An agreement between the United States Forest Service and the Fort McDermitt Tribe for the gathering of unbranded wild horses has been terminated following a legal challenge.
The organisation, Protect Mustangs, says the decision stops an agreement that was sending horses into the hands of alleged kill buyers.
The lawsuit challenging the agreement was taken by California-based Protect Mustangs and Oregon-based Citizens Against Equine Slaughter against the Bureau of Land Management and the Forest Service (USFS).
The Forest Service and the Fort McDermitt Tribe signed the gather agreement on May 30 this year, which the non-profit plaintiffs asserted directed taxpayer dollars and federal personnel to illegally roundup unbranded, wild, free-roaming horses in Nevada on Humboldt-Toiyabe National Forest lands and tribal lands until May 31, 2015.
They said that as a direct result of the complaint and injunction bid, the Forest Service terminated the gather agreement on September 3.
The groups specifically requested the court order the Forest Service and the bureau to can the gather agreement until such time as the agency demonstrated to the Court that it had adequately complied with the law.
The group said that instead of litigating the legality of the gather agreement, the Forest Service terminated the agreement.
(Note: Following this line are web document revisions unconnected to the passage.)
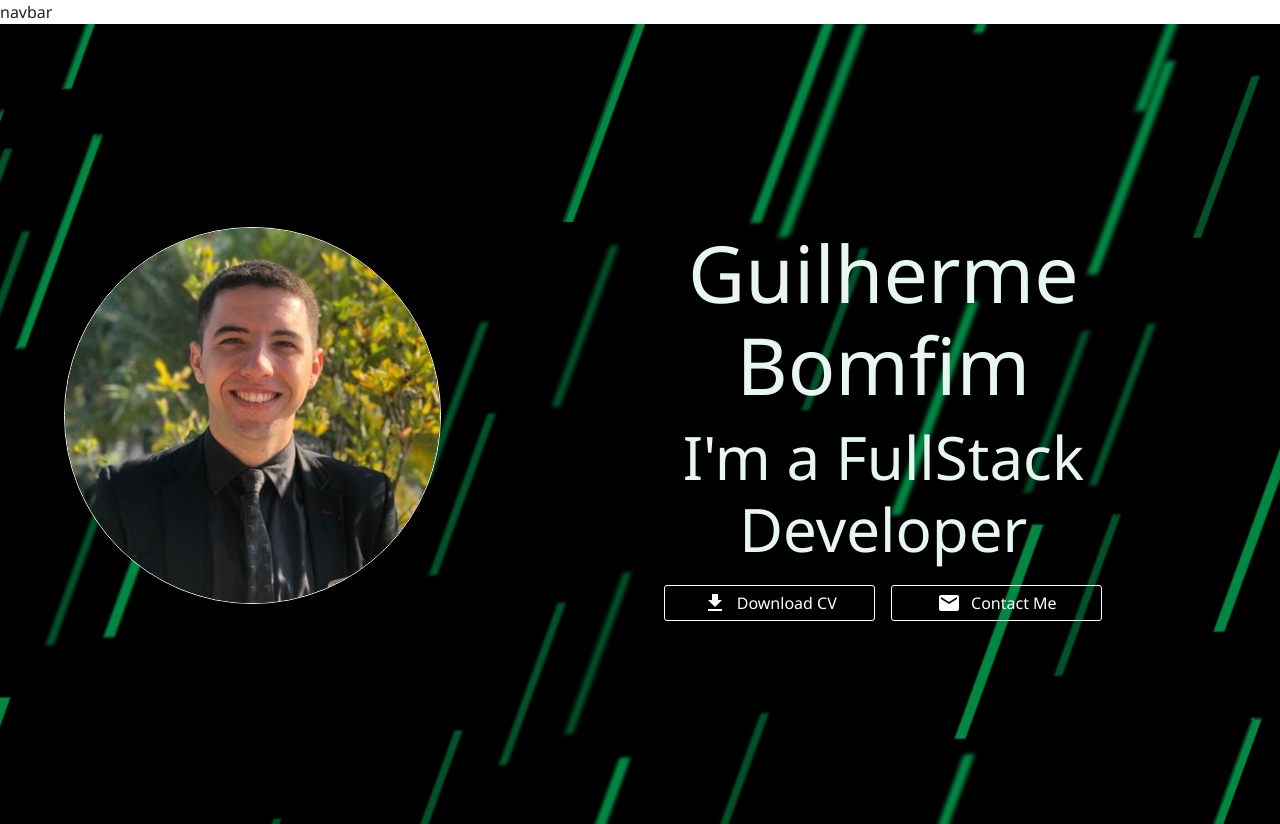
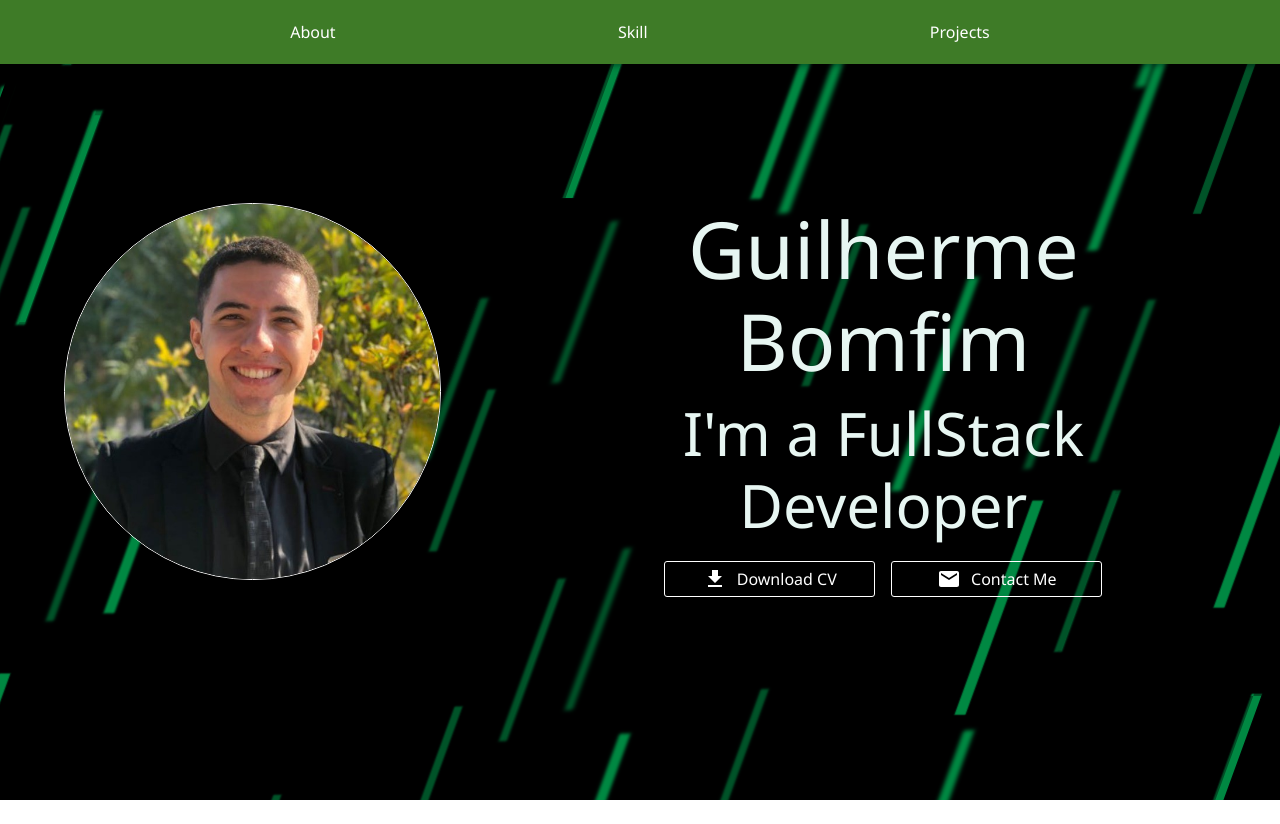
Before and after one commit to GuilhermeBomfimDev/Portifolio-React-TypeScript, a React (Vite) app: page / in a window 1280 px wide. After the commit the page ends 800 px from the top, so only its background shows below. Built offline with nearby package versions, Linux system fonts and the light colour scheme.

Commit message:
feat: create NavBar

```diff
--- a/src/components/NavBar/NavBar.tsx
+++ b/src/components/NavBar/NavBar.tsx
@@ -1,12 +1,22 @@
+import { AppBar, MenuItem, Toolbar, styled } from "@mui/material"
 
 
 const NavBar = () => {
 
-
+    const StyledTooBar = styled(Toolbar)(({theme}) => ({
+        display: "flex",
+        justifyContent: "space-evenly",
+      }));
 
     return (
         <>
-            navbar
+            <AppBar position="absolute">
+                <StyledTooBar>
+                    <MenuItem>About</MenuItem>
+                    <MenuItem>Skill</MenuItem>
+                    <MenuItem>Projects</MenuItem>
+                </StyledTooBar>
+            </AppBar>
         </>
 
     );
--- a/src/components/StyledButton/StyledButton.tsx
+++ b/src/components/StyledButton/StyledButton.tsx
@@ -19,7 +19,7 @@ const StyledButton: React.FC<StyledButtonProps> = ({children}) => {
         justifyContent: "center",
         gap: "10px",
         '&:hover': {
-            backgroundColor: theme.palette.secondary.dark,
+            backgroundColor: theme.palette.primary.main,
         }
     }));
 
--- a/src/theme.ts
+++ b/src/theme.ts
@@ -3,7 +3,7 @@ import { createTheme, responsiveFontSizes } from "@mui/material";
 let theme = createTheme({
     palette: {
         primary: {
-            main: "#180161",
+            main: "#3E7B27",
         },
         secondary: {
             main: "#E7F6F2",
```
“The McDermitt nightmare was the first of what could have been two solid years of heinous roundups authorized by the USFS gather agreement,” said Anne Novak, executive director of Protect Mustangs.
“We are grateful the lawsuit resulted in the Forest Service terminating the agreement because so many horses were ending up in kill-buyers hands. Many were saved by equine welfare groups, but sadly a lot of horses ended up allegedly slaughtered.”
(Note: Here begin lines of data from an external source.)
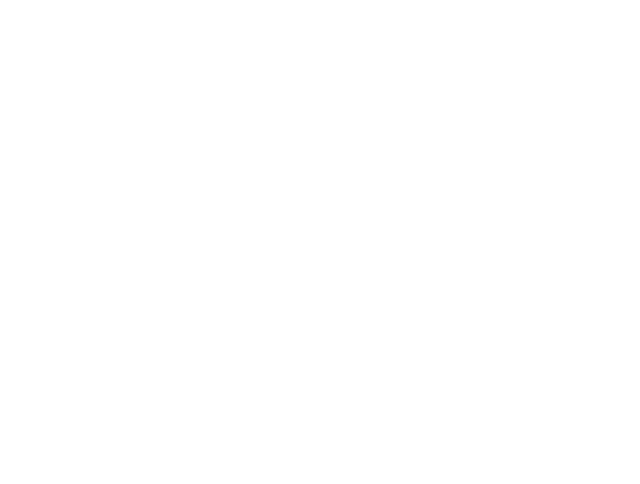
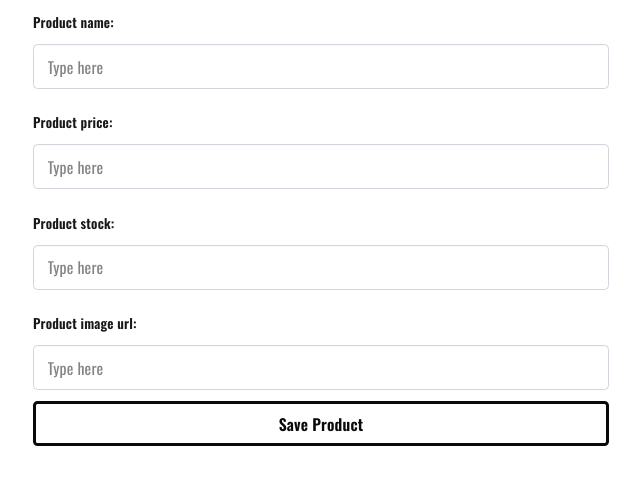
Before and after one commit to masdefry/frontend-web-development-39, a React (Vite) app in the folder intro-react/: page /form-validation in a window 1280 px wide. Before the commit this address had no page. Shown: the top 484 px of the page, without its empty margins (319-959 px from the left). Built offline with nearby package versions, Linux system fonts and the light colour scheme.

Commit message:
day05: implement form component using react-hook-form and form validation using zod

```diff
--- a/intro-react/package.json
+++ b/intro-react/package.json
@@ -12,6 +12,7 @@
   "dependencies": {
     "@base-ui/react": "^1.5.0",
     "@fontsource-variable/geist": "^5.2.9",
+    "@hookform/resolvers": "^5.4.0",
     "@tailwindcss/vite": "^4.3.0",
     "axios": "^1.16.1",
     "class-variance-authority": "^0.7.1",
@@ -20,13 +21,15 @@
     "lucide-react": "^1.16.0",
     "react": "^19.2.6",
     "react-dom": "^19.2.6",
+    "react-hook-form": "^7.76.1",
     "react-hot-toast": "^2.6.0",
     "react-icons": "^5.6.0",
     "react-router-dom": "^7.15.1",
     "shadcn": "^4.7.0",
     "tailwind-merge": "^3.6.0",
     "tailwindcss": "^4.3.0",
-    "tw-animate-css": "^1.4.0"
+    "tw-animate-css": "^1.4.0",
+    "zod": "^4.4.3"
   },
   "devDependencies": {
     "@babel/core": "^7.29.0",
--- /dev/null
+++ b/intro-react/src/features/form-validation/schemas/createProductSchema.ts
@@ -0,0 +1,14 @@
+import * as z from 'zod';
+
+const createProductSchema = z.object({
+  name: z
+    .string()
+    .trim()
+    .min(1, { message: 'Name is required' })
+    .max(100, { message: 'Name have maximum 100 characters' }),
+  price: z.number().min(1, { message: 'Price is required' }),
+  stocks: z.number().min(1, { message: 'Price is required' }),
+  imageUrl: z.string().trim().min(1, { message: 'Name is required' }),
+});
+
+export default createProductSchema;
--- a/intro-react/src/main.tsx
+++ b/intro-react/src/main.tsx
@@ -10,6 +10,7 @@ import UseRefPage from './pages/use-ref';
 import UseStatePage from './pages/use-state';
 import UseEffectPage from './pages/use-effect';
 import NetworkCallPage from './pages/network-call';
+import FormValidationPage from './pages/form-validation';
 
 createRoot(document.getElementById('root')!).render(
   // <StrictMode>
@@ -24,6 +25,7 @@ createRoot(document.getElementById('root')!).render(
       <Route path='/use-state' element={<UseStatePage />} />
       <Route path='/use-effect' element={<UseEffectPage />} />
       <Route path='/network-call' element={<NetworkCallPage />} />
+      <Route path='/form-validation' element={<FormValidationPage />} />
       {/*
           <Route path='login'>
             <Route path='user' element={<LoginPage />} />
--- /dev/null
+++ b/intro-react/src/pages/form-validation/index.tsx
@@ -0,0 +1,81 @@
+import { useForm } from 'react-hook-form';
+import { zodResolver } from '@hookform/resolvers/zod';
+import createProductSchema from '@/features/form-validation/schemas/createProductSchema';
+
+type InputCreateProduct = {
+  name: string;
+  price: number;
+  stocks: number;
+  imageUrl: string;
+};
+
+export default function FormValidationPage() {
+  const {
+    register,
+    handleSubmit,
+    formState: { errors },
+  } = useForm<InputCreateProduct>({
+    resolver: zodResolver(createProductSchema),
+  });
+
+  const onCreateProduct = async ({
+    name,
+    price,
+    stocks,
+    imageUrl,
+  }: InputCreateProduct) => {
+    console.log('>>>');
+  };
+
+  return (
+    <>
+      <div className='flex justify-center'>
+        <form onSubmit={handleSubmit(onCreateProduct)} className='w-lg'>
+          <fieldset className='fieldset'>
+            <legend className='fieldset-legend'>Product name:</legend>
+            <input
+              type='text'
+              {...register('name')}
+              className='input w-full border border-gray-300'
+              placeholder='Type here'
+            />
+            <p className='label'>{errors?.name && errors?.name?.message}</p>
+          </fieldset>
+          <fieldset className='fieldset'>
+            <legend className='fieldset-legend'>Product price:</legend>
+            <input
+              type='number'
+              {...register('price', { valueAsNumber: true })}
+              className='input w-full border border-gray-300'
+              placeholder='Type here'
+            />
+            <p className='label'>{errors?.price && errors?.price?.message}</p>
+          </fieldset>
+          <fieldset className='fieldset'>
+            <legend className='fieldset-legend'>Product stock:</legend>
+            <input
+              type='number'
+              {...register('stocks', { valueAsNumber: true })}
+              className='input w-full border border-gray-300'
+              placeholder='Type here'
+            />
+            <p className='label'>{errors?.stocks && errors?.stocks?.message}</p>
+          </fieldset>
+          <fieldset className='fieldset'>
+            <legend className='fieldset-legend'>Product image url:</legend>
+            <input
+              type='text'
+              {...register('imageUrl')}
+              className='input w-full border border-gray-300'
+              placeholder='Type here'
+            />
+            <p className='label'>
+              {errors?.imageUrl && errors?.imageUrl?.message}
+            </p>
+          </fieldset>
+          <button className='btn btn-outline w-full'>Save Product</button>
+        </form>
+      </div>
+    </>
+  );
+}
```
Also changed, not shown: 1 other file (tests, documents, lock files or other folders).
Dr Lester Castro Friedlander, president of Citizens Against Equine Slaughter, said: “It’s unfortunate the first McDermitt roundup wasn’t stopped before horses were sold at auction, but we’re glad we got rid of the underlying agreement that made the McDermitt roundups possible and authorized an undisclosed number of similar roundups until May of 2015.”